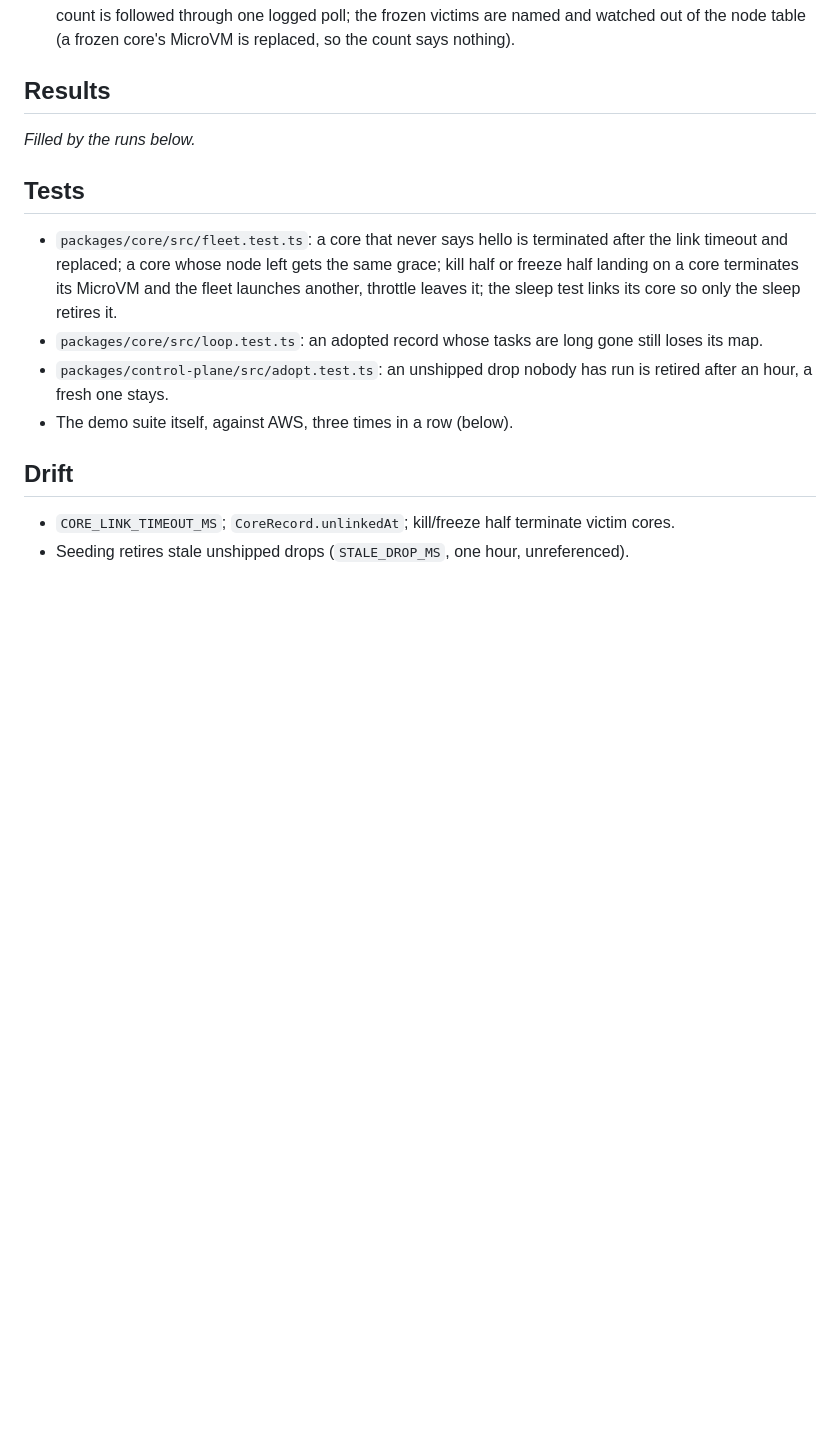
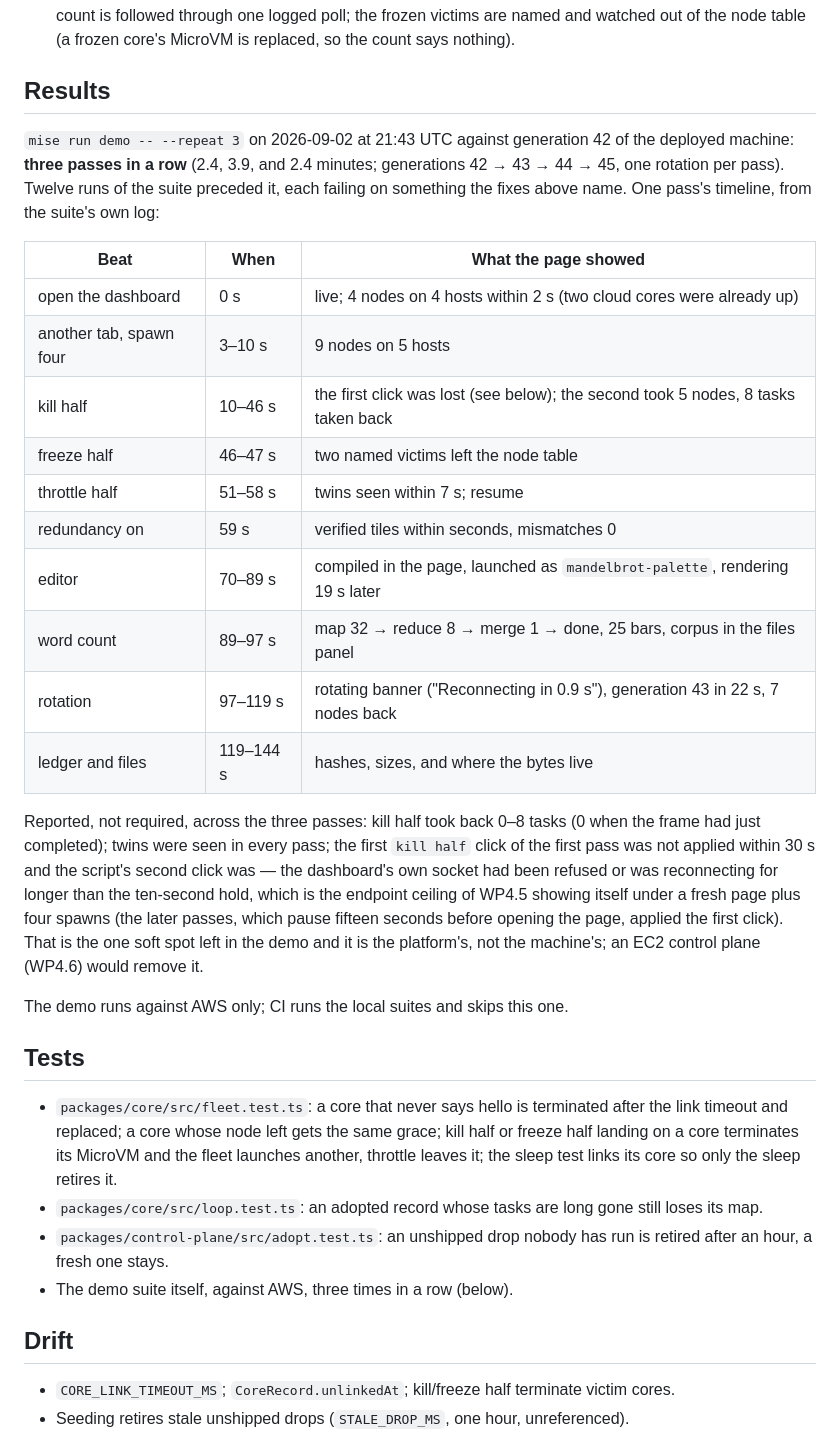
Before and after one commit to t3spe/tabframe, a Markdown page: docs/implementation/wp-4.4-unattended-demo.md, the part around the change. Drawn GitHub-style; blank space fills up the shorter version.

Commit message:
WP4.4 done: three unattended passes recorded; plan ticked; where we are

```diff
--- a/docs/implementation/wp-4.4-unattended-demo.md
+++ b/docs/implementation/wp-4.4-unattended-demo.md
@@ -78,7 +78,33 @@ the background, so the browser tests carry no AWS SDK.
 
 ## Results
 
-_Filled by the runs below._
+`mise run demo -- --repeat 3` on 2026-09-02 at 21:43 UTC against generation 42 of the deployed
+machine: **three passes in a row** (2.4, 3.9, and 2.4 minutes; generations 42 → 43 → 44 → 45,
+one rotation per pass). Twelve runs of the suite preceded it, each failing on something the fixes
+above name. One pass's timeline, from the suite's own log:
+
+| Beat | When | What the page showed |
+|---|---|---|
+| open the dashboard | 0 s | live; 4 nodes on 4 hosts within 2 s (two cloud cores were already up) |
+| another tab, spawn four | 3–10 s | 9 nodes on 5 hosts |
+| kill half | 10–46 s | the first click was lost (see below); the second took 5 nodes, 8 tasks taken back |
+| freeze half | 46–47 s | two named victims left the node table |
+| throttle half | 51–58 s | twins seen within 7 s; resume |
+| redundancy on | 59 s | verified tiles within seconds, mismatches 0 |
+| editor | 70–89 s | compiled in the page, launched as `mandelbrot-palette`, rendering 19 s later |
+| word count | 89–97 s | map 32 → reduce 8 → merge 1 → done, 25 bars, corpus in the files panel |
+| rotation | 97–119 s | rotating banner ("Reconnecting in 0.9 s"), generation 43 in 22 s, 7 nodes back |
+| ledger and files | 119–144 s | hashes, sizes, and where the bytes live |
+
+Reported, not required, across the three passes: kill half took back 0–8 tasks (0 when the frame
+had just completed); twins were seen in every pass; the first `kill half` click of the first pass
+was not applied within 30 s and the script's second click was — the dashboard's own socket had
+been refused or was reconnecting for longer than the ten-second hold, which is the endpoint
+ceiling of WP4.5 showing itself under a fresh page plus four spawns (the later passes, which pause
+fifteen seconds before opening the page, applied the first click). That is the one soft spot left in
+the demo and it is the platform's, not the machine's; an EC2 control plane (WP4.6) would remove it.
+
+The demo runs against AWS only; CI runs the local suites and skips this one.
 
 ## Tests
 
```
Also changed, not shown: docs/plan.md (+2 -2 lines).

__________

TASK DIRECTIONS: In the entries above, how many lines hold "implementation"? Answer with the number alone.

ANSWER TO THE EXERCISE: 3